ACTION ITEM >> The required output is every record, reproduced exactly.

"""

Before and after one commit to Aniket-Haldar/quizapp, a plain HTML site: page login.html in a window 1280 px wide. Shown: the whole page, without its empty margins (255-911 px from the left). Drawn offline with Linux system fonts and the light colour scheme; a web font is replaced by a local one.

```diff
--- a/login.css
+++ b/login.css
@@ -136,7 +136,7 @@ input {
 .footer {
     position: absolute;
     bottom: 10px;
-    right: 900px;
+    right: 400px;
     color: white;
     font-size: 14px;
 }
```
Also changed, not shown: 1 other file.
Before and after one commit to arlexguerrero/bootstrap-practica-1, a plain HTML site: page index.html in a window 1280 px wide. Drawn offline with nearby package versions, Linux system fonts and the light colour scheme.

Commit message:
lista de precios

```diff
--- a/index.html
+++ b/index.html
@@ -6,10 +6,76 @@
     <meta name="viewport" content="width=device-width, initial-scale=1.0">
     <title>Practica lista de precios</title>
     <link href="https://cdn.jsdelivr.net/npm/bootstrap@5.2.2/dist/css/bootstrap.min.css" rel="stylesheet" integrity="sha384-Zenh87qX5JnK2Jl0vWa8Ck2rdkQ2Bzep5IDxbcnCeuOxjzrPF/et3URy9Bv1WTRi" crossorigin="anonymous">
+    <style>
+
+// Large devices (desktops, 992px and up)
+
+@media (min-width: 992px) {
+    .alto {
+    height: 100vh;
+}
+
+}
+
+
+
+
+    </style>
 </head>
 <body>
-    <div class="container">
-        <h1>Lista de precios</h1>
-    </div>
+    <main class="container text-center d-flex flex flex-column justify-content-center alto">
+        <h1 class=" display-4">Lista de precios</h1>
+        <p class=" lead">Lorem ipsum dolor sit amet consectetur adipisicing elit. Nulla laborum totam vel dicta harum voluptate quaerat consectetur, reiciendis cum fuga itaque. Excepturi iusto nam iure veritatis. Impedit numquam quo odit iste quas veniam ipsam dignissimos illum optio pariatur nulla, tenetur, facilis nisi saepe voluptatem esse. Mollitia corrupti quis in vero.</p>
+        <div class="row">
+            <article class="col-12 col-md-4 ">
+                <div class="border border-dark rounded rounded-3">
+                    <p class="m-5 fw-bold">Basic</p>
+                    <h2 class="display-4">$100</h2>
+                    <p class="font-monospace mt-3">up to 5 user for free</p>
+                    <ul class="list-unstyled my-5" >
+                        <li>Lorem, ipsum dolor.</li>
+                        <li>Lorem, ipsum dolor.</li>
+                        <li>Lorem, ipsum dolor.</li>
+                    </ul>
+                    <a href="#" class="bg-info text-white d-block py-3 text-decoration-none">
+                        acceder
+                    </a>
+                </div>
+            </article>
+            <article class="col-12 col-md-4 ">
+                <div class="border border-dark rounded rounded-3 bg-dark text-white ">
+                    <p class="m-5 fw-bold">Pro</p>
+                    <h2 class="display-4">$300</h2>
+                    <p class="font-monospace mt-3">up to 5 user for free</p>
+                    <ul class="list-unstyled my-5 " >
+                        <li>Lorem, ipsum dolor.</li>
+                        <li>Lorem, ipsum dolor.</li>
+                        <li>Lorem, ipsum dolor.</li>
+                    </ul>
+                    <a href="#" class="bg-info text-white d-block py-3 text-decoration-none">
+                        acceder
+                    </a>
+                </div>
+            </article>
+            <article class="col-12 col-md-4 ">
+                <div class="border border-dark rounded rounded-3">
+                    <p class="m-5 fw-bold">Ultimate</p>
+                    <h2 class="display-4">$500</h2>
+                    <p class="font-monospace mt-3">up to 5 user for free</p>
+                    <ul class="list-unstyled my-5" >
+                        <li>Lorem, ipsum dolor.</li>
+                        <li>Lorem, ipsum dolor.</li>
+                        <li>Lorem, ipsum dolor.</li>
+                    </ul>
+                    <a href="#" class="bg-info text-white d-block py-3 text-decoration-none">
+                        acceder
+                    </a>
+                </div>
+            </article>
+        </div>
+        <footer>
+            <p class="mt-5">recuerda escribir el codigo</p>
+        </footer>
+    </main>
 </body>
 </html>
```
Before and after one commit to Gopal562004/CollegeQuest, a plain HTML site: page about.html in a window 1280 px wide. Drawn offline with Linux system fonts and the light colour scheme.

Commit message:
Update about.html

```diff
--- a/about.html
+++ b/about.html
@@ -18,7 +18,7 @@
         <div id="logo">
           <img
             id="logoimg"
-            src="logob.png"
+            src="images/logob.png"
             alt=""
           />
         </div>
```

"""

SOLUTION TO THIS PROBLEM >>
Before and after one commit to Aniket-Haldar/quizapp, a plain HTML site: page login.html in a window 1280 px wide. Shown: the whole page, without its empty margins (255-911 px from the left). Drawn offline with Linux system fonts and the light colour scheme; a web font is replaced by a local one.

```diff
--- a/login.css
+++ b/login.css
@@ -136,7 +136,7 @@ input {
 .footer {
     position: absolute;
     bottom: 10px;
-    right: 900px;
+    right: 400px;
     color: white;
     font-size: 14px;
 }
```
Also changed, not shown: 1 other file.
Before and after one commit to arlexguerrero/bootstrap-practica-1, a plain HTML site: page index.html in a window 1280 px wide. Drawn offline with nearby package versions, Linux system fonts and the light colour scheme.

Commit message:
lista de precios

```diff
--- a/index.html
+++ b/index.html
@@ -6,10 +6,76 @@
     <meta name="viewport" content="width=device-width, initial-scale=1.0">
     <title>Practica lista de precios</title>
     <link href="https://cdn.jsdelivr.net/npm/bootstrap@5.2.2/dist/css/bootstrap.min.css" rel="stylesheet" integrity="sha384-Zenh87qX5JnK2Jl0vWa8Ck2rdkQ2Bzep5IDxbcnCeuOxjzrPF/et3URy9Bv1WTRi" crossorigin="anonymous">
+    <style>
+
+// Large devices (desktops, 992px and up)
+
+@media (min-width: 992px) {
+    .alto {
+    height: 100vh;
+}
+
+}
+
+
+
+
+    </style>
 </head>
 <body>
-    <div class="container">
-        <h1>Lista de precios</h1>
-    </div>
+    <main class="container text-center d-flex flex flex-column justify-content-center alto">
+        <h1 class=" display-4">Lista de precios</h1>
+        <p class=" lead">Lorem ipsum dolor sit amet consectetur adipisicing elit. Nulla laborum totam vel dicta harum voluptate quaerat consectetur, reiciendis cum fuga itaque. Excepturi iusto nam iure veritatis. Impedit numquam quo odit iste quas veniam ipsam dignissimos illum optio pariatur nulla, tenetur, facilis nisi saepe voluptatem esse. Mollitia corrupti quis in vero.</p>
+        <div class="row">
+            <article class="col-12 col-md-4 ">
+                <div class="border border-dark rounded rounded-3">
+                    <p class="m-5 fw-bold">Basic</p>
+                    <h2 class="display-4">$100</h2>
+                    <p class="font-monospace mt-3">up to 5 user for free</p>
+                    <ul class="list-unstyled my-5" >
+                        <li>Lorem, ipsum dolor.</li>
+                        <li>Lorem, ipsum dolor.</li>
+                        <li>Lorem, ipsum dolor.</li>
+                    </ul>
+                    <a href="#" class="bg-info text-white d-block py-3 text-decoration-none">
+                        acceder
+                    </a>
+                </div>
+            </article>
+            <article class="col-12 col-md-4 ">
+                <div class="border border-dark rounded rounded-3 bg-dark text-white ">
+                    <p class="m-5 fw-bold">Pro</p>
+                    <h2 class="display-4">$300</h2>
+                    <p class="font-monospace mt-3">up to 5 user for free</p>
+                    <ul class="list-unstyled my-5 " >
+                        <li>Lorem, ipsum dolor.</li>
+                        <li>Lorem, ipsum dolor.</li>
+                        <li>Lorem, ipsum dolor.</li>
+                    </ul>
+                    <a href="#" class="bg-info text-white d-block py-3 text-decoration-none">
+                        acceder
+                    </a>
+                </div>
+            </article>
+            <article class="col-12 col-md-4 ">
+                <div class="border border-dark rounded rounded-3">
+                    <p class="m-5 fw-bold">Ultimate</p>
+                    <h2 class="display-4">$500</h2>
+                    <p class="font-monospace mt-3">up to 5 user for free</p>
+                    <ul class="list-unstyled my-5" >
+                        <li>Lorem, ipsum dolor.</li>
+                        <li>Lorem, ipsum dolor.</li>
+                        <li>Lorem, ipsum dolor.</li>
+                    </ul>
+                    <a href="#" class="bg-info text-white d-block py-3 text-decoration-none">
+                        acceder
+                    </a>
+                </div>
+            </article>
+        </div>
+        <footer>
+            <p class="mt-5">recuerda escribir el codigo</p>
+        </footer>
+    </main>
 </body>
 </html>
```
Before and after one commit to Gopal562004/CollegeQuest, a plain HTML site: page about.html in a window 1280 px wide. Drawn offline with Linux system fonts and the light colour scheme.

Commit message:
Update about.html

```diff
--- a/about.html
+++ b/about.html
@@ -18,7 +18,7 @@
         <div id="logo">
           <img
             id="logoimg"
-            src="logob.png"
+            src="images/logob.png"
             alt=""
           />
         </div>
```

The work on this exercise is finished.